Louisiana Derby - Pants On Fire

Yesterday's Louisiana Derby, while featuring a full field of 14 horses, didn't look like a whole lot on paper.  There were a couple of horses with graded stakes experience but Mucho Macho Man was really the only one that stood out from the field. 

Liondrive once again finished dead last, just as he did in the Risen Star, and just as he will in any of these graded stakes races if his connections continue to place him in spots where he is clearly over his head. 

Below is a chart summarizing the internal splits for all horses in the field.  I've bolded the fastest times at each interval:

Horse 1/4 1/2 3/4 Mile Finish
Pants On Fire 23.60 24.10 24.41 25.14 12.68
Nehro 23.94 24.02 24.75 24.91 12.35
Mucho Macho Man 24.03 23.95 24.64 24.64 12.79
Elite Alex 25.42 24.27 24.90 23.89 12.16
Machen 24.28 24.22 24.73 24.37 13.09
Wilkinson 24.91 24.44 25.07 24.10 12.30
Left 24.74 24.10 24.90 24.76 12.30
Nacho Business 24.11 24.05 24.90 25.24 12.40
Majestic Harbor 24.38 23.86 24.64 25.88 12.82
Le Mans 24.30 23.85 24.58 25.41 13.34
Mavericking 24.40 24.02 25.15 25.46 13.29
Liondrive 23.43 24.10 24.49 26.29 14.43

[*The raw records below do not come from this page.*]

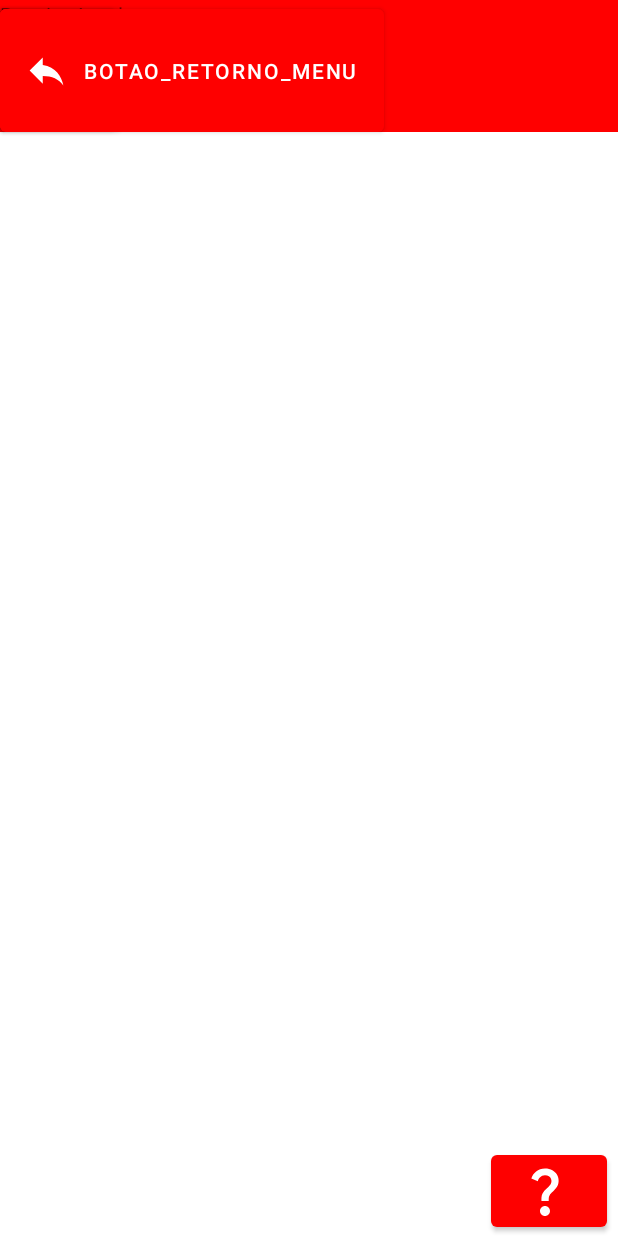
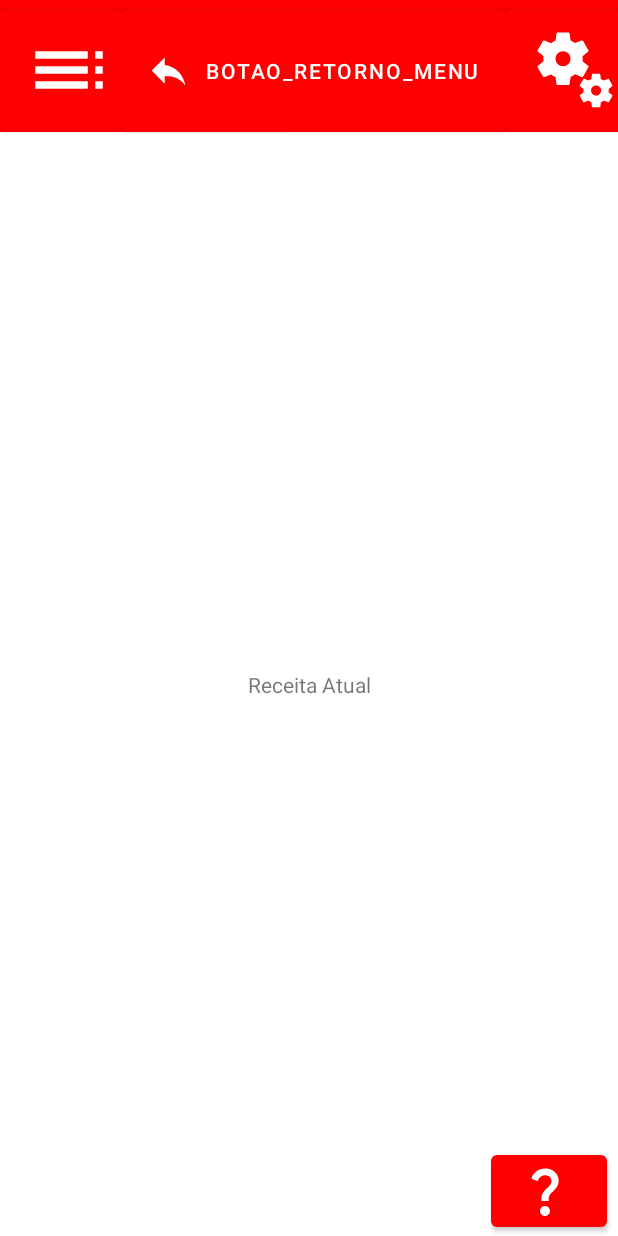
Before and after one commit to guiijoo/Moneytorando, an Android app: the layout activity_menu_receita.xml on its own in the app's theme, with its tools: preview values and no code run, on a phone screen of 412 x 824 dp. Run offline under Robolectric (Android 15) with nearby library versions, the phone set to English and light mode, and no system bars; Roboto replaces fonts that are not available here.

```diff
--- a/app/src/main/java/com/unisagrado/moneytorando/Creditos.java
+++ b/app/src/main/java/com/unisagrado/moneytorando/Creditos.java
@@ -18,11 +18,6 @@ public class Creditos extends AppCompatActivity {
     protected void onCreate(Bundle savedInstanceState) {
         super.onCreate(savedInstanceState);
         setContentView(R.layout.activity_creditos);
-
-        editTextUsuario = findViewById(R.id.editTextUsuario);
-        editTextSenha = findViewById(R.id.editTextSenha);
-        buttonAvancar = findViewById(R.id.buttonAvancar);
-
         buttonAvancar.setOnClickListener(new View.OnClickListener() {
             @Override
             public void onClick(View view) {
--- a/app/src/main/java/com/unisagrado/moneytorando/login.java
+++ b/app/src/main/java/com/unisagrado/moneytorando/login.java
@@ -31,11 +31,10 @@ public class login extends AppCompatActivity {
             public void onClick(View view) {
                 String usuario = editTextUsuario.getText().toString();
                 String senha = editTextSenha.getText().toString();
-                Intent intent = new Intent(login.this, Creditos.class);
+                Intent intent = new Intent(login.this, MainActivity.class);
                 intent.putExtra("usuario", usuario);
                 intent.putExtra("senha", senha);
                 startActivity(intent);
-
             }
         });
 
--- a/app/src/main/res/layout/activity_login.xml
+++ b/app/src/main/res/layout/activity_login.xml
@@ -77,11 +77,9 @@
         android:textColor="#FF0000"
         android:textSize="20sp"
         android:textStyle="bold"
-        app:layout_constraintBottom_toBottomOf="parent"
         app:layout_constraintEnd_toEndOf="parent"
         app:layout_constraintStart_toStartOf="parent"
-        app:layout_constraintTop_toBottomOf="@+id/fundo_moneytorando_login"
-        app:layout_constraintVertical_bias="0.0" />
+        app:layout_constraintTop_toBottomOf="@+id/fundo_moneytorando_login" />
 
     <EditText
         android:id="@+id/usuario_senha_txt"
--- a/app/src/main/res/layout/activity_menu_receita.xml
+++ b/app/src/main/res/layout/activity_menu_receita.xml
@@ -42,7 +42,9 @@
         android:theme="@style/Theme.Teste"
         app:icon="@drawable/barras_menu"
         app:layout_anchor="@+id/fundo_moneytorando_principal"
-        app:layout_anchorGravity="start|top" />
+        app:layout_anchorGravity="start|top"
+        app:layout_constraintStart_toStartOf="parent"
+        app:layout_constraintTop_toTopOf="parent" />
 
     <Button
         android:id="@+id/menu_configurar_receita"
@@ -53,8 +55,8 @@
         app:icon="@drawable/configurar_menu"
         app:layout_anchor="@+id/fundo_moneytorando_principal"
         app:layout_anchorGravity="end|top"
-        tools:layout_editor_absoluteX="335dp"
-        tools:layout_editor_absoluteY="0dp" />
+        app:layout_constraintStart_toEndOf="@+id/retono_receita_menu_btn"
+        app:layout_constraintTop_toTopOf="parent" />
 
     <Button
         android:id="@+id/retono_receita_menu_btn"
@@ -62,14 +64,16 @@
         android:layout_height="94dp"
         android:text="Botao_Retorno_Menu"
         app:icon="@drawable/retornar_icon"
-        tools:layout_editor_absoluteX="81dp"
-        tools:layout_editor_absoluteY="0dp" />
+        app:layout_constraintStart_toEndOf="@+id/menu_atalho_receita"
+        app:layout_constraintTop_toTopOf="parent" />
 
     <TextView
         android:id="@+id/receita_atual_txt"
         android:layout_width="wrap_content"
         android:layout_height="wrap_content"
         android:text="Receita Atual"
-        tools:layout_editor_absoluteX="166dp"
-        tools:layout_editor_absoluteY="160dp" />
+        app:layout_constraintBottom_toBottomOf="parent"
+        app:layout_constraintEnd_toEndOf="parent"
+        app:layout_constraintStart_toStartOf="parent"
+        app:layout_constraintTop_toBottomOf="@+id/fundo_moneytorando_login6" />
 </androidx.constraintlayout.widget.ConstraintLayout>
--- a/app/src/main/res/values/themes.xml
+++ b/app/src/main/res/values/themes.xml
@@ -13,7 +13,6 @@
         <!-- Status bar color. -->
         <item name="android:statusBarColor">?attr/colorPrimaryVariant</item>
         <!-- Customize your theme here. -->
-        <item name="android:forceDarkAllowed">false</item>
     </style>
     <style name="Theme.Teste" parent="Theme.MaterialComponents.Light.NoActionBar">
         <!-- Primary brand color. -->
@@ -27,7 +26,6 @@
         <item name="colorOnSecondary">@color/black</item>
         <!-- Status bar color. -->
         <item name="android:statusBarColor">?attr/colorPrimaryVariant</item>
-        <item name="android:forceDarkAllowed">false</item>
         <!-- Customize your theme here. -->
     </style>
 </resources>
```
Also changed, not shown: app/src/main/AndroidManifest.xml (+3 -5 lines).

I'm sure there's a desire by many to look at the charts and come to the conclusion that Elite Alex ran a really good race considering how far back he was after leafing the starting gate.  Unfortunately, it's starting to look like Alex is a colt that gets himself into bad trips, race after race.  Three back he tripped over his own feet leaving the gate.  Two back, he broke slow and race wide and wider at Oaklawn, and yesterday he broke slow and had to finish wide...again.  it becomes increasingly unlikely that Elite Alex will ever get that "good trip" when he causes most of his own problems.

As for the winner, Pants On Fire, he's now firmly inside the Top 20 in graded earnings and has a spot in the starting gate awaiting him in Louisville, should his connections decide to push on.  Whether he has a legit shot to win the Derby is a whole other matter.  Right now, it's hard to see him as anything other than a pace presence.

Spire Stakes - Animal Kingdom

It's doubtful that the winner of the Spiral Stakes will have much of an impact on this year's Kentucky Derby as Animal Kingdom has yet to touch conventional dirt in his career and his pedigree (by Leroidesanimaux (ARG)) doesn't really make you sit up and think "mile and a quarter on dirt!".  His sire was a champion miler on turf and Animal Kingdom has shown himself to be a competent turf horse in his earlier races.  It's possible he could love the dirt, but it seems unlikely. 

While the winner of the Spiral might not be suited for dirt, runner-up Decisive Moment has run well on dirt in the past as he finished 2nd to Gourmet Dinner in the Delta Downs Jackpot.  However, given his running style (early speed), he would appear to be, like Pants On Fire, a pace presence in the Derby.  A running up-front early in this year's Derby means trying to run with The Factor, something that no horse has been able to do at this point.